Lower-priced suburbs and/or those that have seen high turnover rates over the past year have tended to have seen the most value growth. Several of these are in the lower North Island. Weaker suburbs have been concentrated in Auckland and Christchurch – no surprises there.
The latest QV House index is out and for NZ’s regions; and according to CoreLogic Head of Research, Nick Goodall - the news is both good and bad.
Driven by Auckland, new dwelling consents continue to rise strongly. By type, the growth has been driven by apartments and townhouses, with the average size of new dwellings continuing to fall. Given the growing population, a more intensified housing stock makes a lot of sense.
The latest QV House Price Index is out (using CoreLogic data) and none of the main centres saw property value growth of more than 0.5% since May.
As capital growth in the residential property market has continued to diminish and articles hypothesise what of a proper downturn, we yearn for more solid information to understand where the property market is heading next. Here in the CoreLogic Research team, we've been doing some work on forming a sales...
Wellington property values appear to have hit a recent low point as affordability concerns begin to surface in the higher-priced suburbs. A further flattening off wouldn’t be a surprise for the rest of 2018.
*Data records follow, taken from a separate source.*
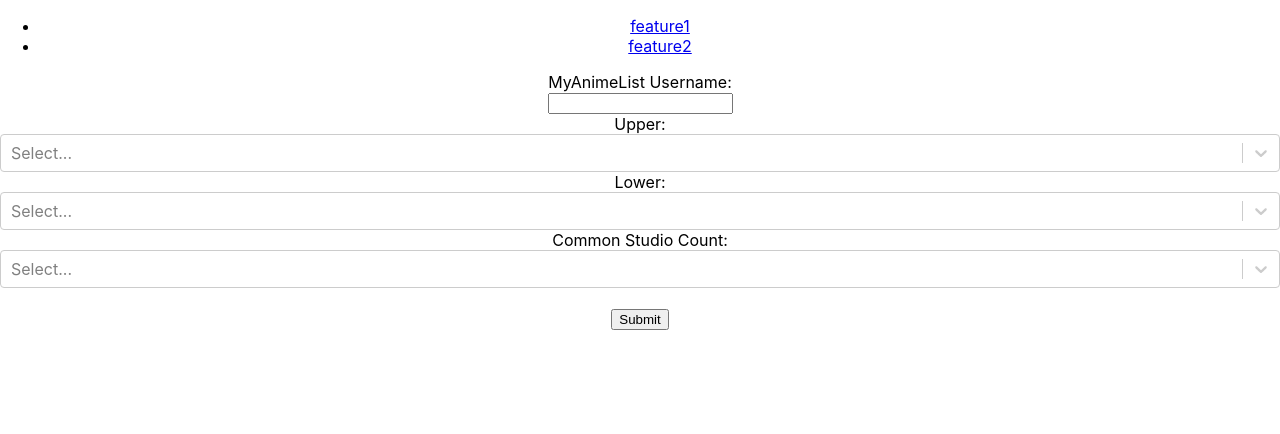
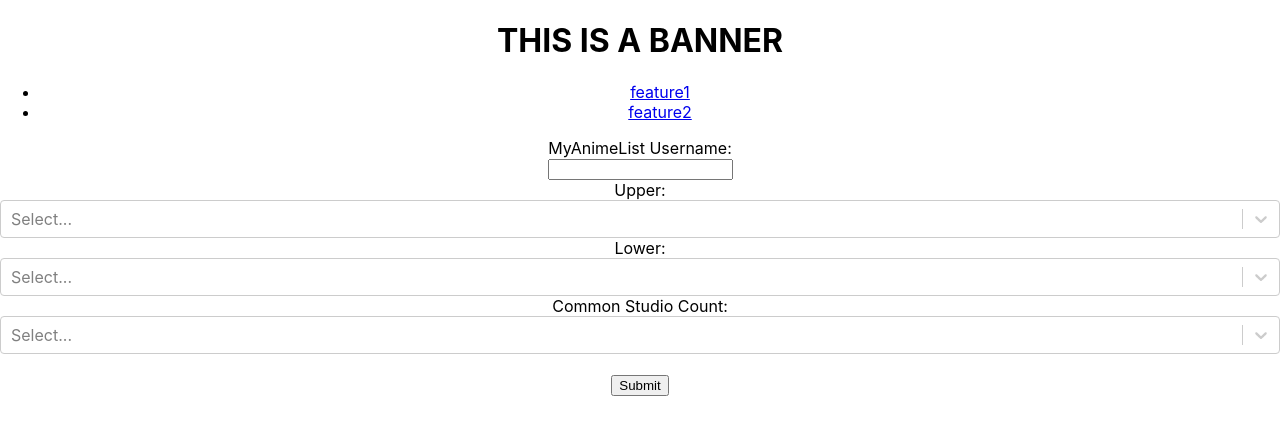
Before and after one commit to TerryCLAWong/malFigures, a React (Create React App) app in the folder client/: page /#/commonStudios in a window 1280 px wide. Shown: the top 434 px of the page. Built offline with nearby package versions, Linux system fonts and the light colour scheme.

Commit message:
added simple banner component

```diff
--- a/client/src/App.js
+++ b/client/src/App.js
@@ -5,12 +5,14 @@ import './App.css';
 //Components
 import Content from './components/content/content'
 import Navigation from './components/navigation/navigation'
+import Banner from './components/banner/banner'
 
 class App extends Component {
   render() {
     return (
       <HashRouter>
         <div className="App">
+          <Banner/>
           <Navigation/>
           <Content/>
         </div>
--- /dev/null
+++ b/client/src/components/banner/banner.js
@@ -0,0 +1,11 @@
+import React, { Component }  from 'react';
+
+class Banner extends Component {
+    render () {
+        return (
+            <h1>THIS IS A BANNER</h1>
+        )
+    }
+}
+
+export default Banner
```
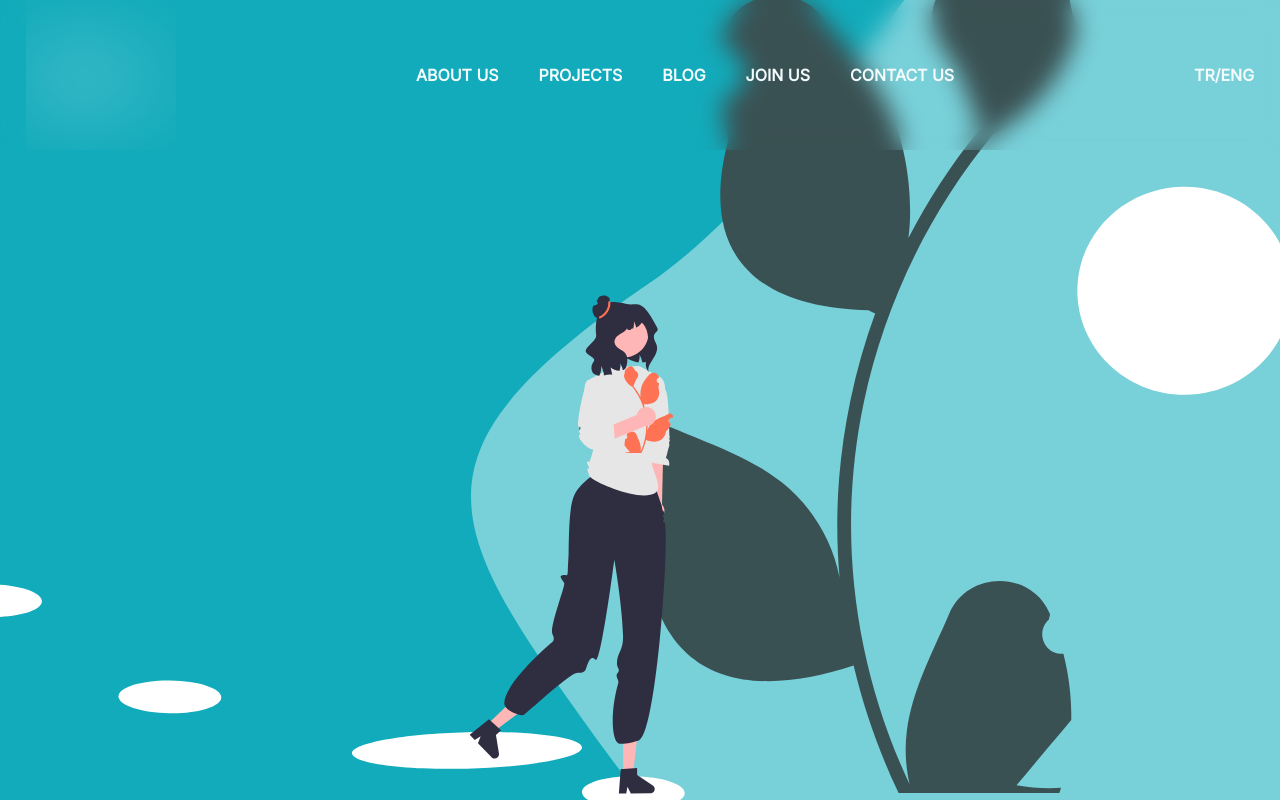
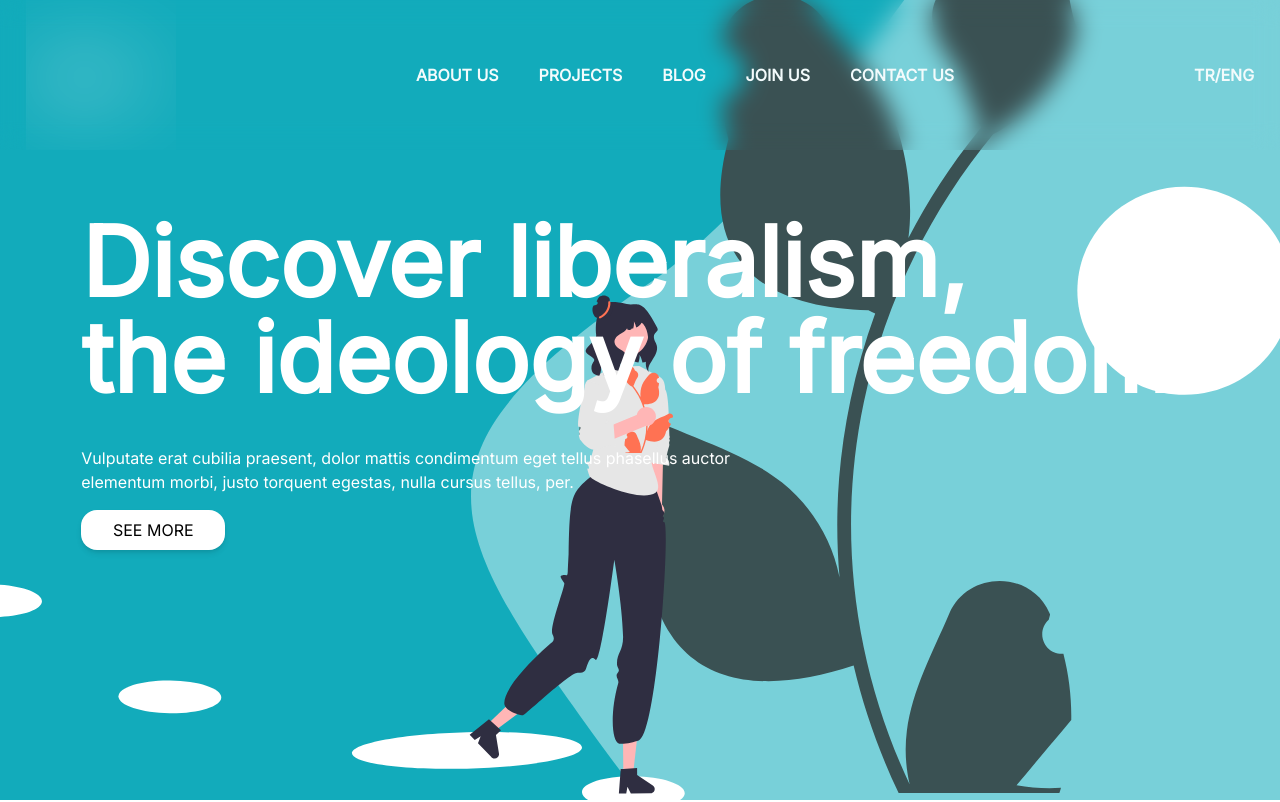
Before and after one commit to 3h-hareketi/website, a Next.js app: page / in a window 1280 px wide. Shown: the top 802 px of the page. Built offline with nearby package versions, Linux system fonts and the light colour scheme; no server answers.

Commit message:
Add hero component

```diff
--- a/pages/index.tsx
+++ b/pages/index.tsx
@@ -5,11 +5,23 @@ import Newsletter from "../components/Newsletter";
 
 const Home: NextPage = () => {
   return (
-    <div className="flex h-screen ">
-      {/* <FeaturedBlogs /> */}
-      {/* <div className="m-auto">
-          <Newsletter />
-        </div> */}
+    <div className="flex h-screen mx-auto">
+      <div className="mx-auto mt-16 text-white">
+        {" "}
+        <h1 className="font-extrabold text-8xl">
+          Discover liberalism, <br /> the ideology of freedom!
+        </h1>
+        <div className="max-w-2xl mt-10">
+          Vulputate erat cubilia praesent, dolor mattis condimentum eget tellus
+          phasellus auctor elementum morbi, justo torquent egestas, nulla cursus
+          tellus, per.
+        </div>
+        <button className="p-2 mt-4 font-medium text-black bg-white shadow-md w-36 rounded-2xl hover:text-primary-500 hover:shadow-lg">
+          SEE MORE
+        </button>
+      </div>
+      {/* <FeaturedBlogs />
+      <Newsletter /> */}
     </div>
   );
 };
```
Let’s take a look at detailed regional data on first home buyer (FHB) activity and reveal how they’re a bigger share of the market in the smaller centres than the main cities.
NZ’s current property mix is made up of residential (1.6million properties), commercial (65,000), industrial (43,000) and a further 87,000 are rural.
Most people understand that an insurance premium is the price paid to secure insurance coverage as outlined in a policy document, but according to Richard Deakin, Head of Insurance Sales at CoreLogic NZ: “the perception that you have around those insurance premiums will be heavily influenced by whether you’ve...
NZ’s net migration inflows continue to drop. Although the level is still high, further migration falls will result in a softer residential property market than would otherwise have been the case and the provinces may be those to feel the brunt of it.
Some of the main centres have seen small falls in property values over the past few months, but there’s no reason to think that these drops will become more significant or sustained.
According to the May QV House Price Index, utilising data and methodology from CoreLogic, national property values slipped by -0.1% in May 2018. Dunedin remained the sole main centre to see any material value growth in the month, up 1.1%, taking quarterly growth to 4.0% - four times any of the other main...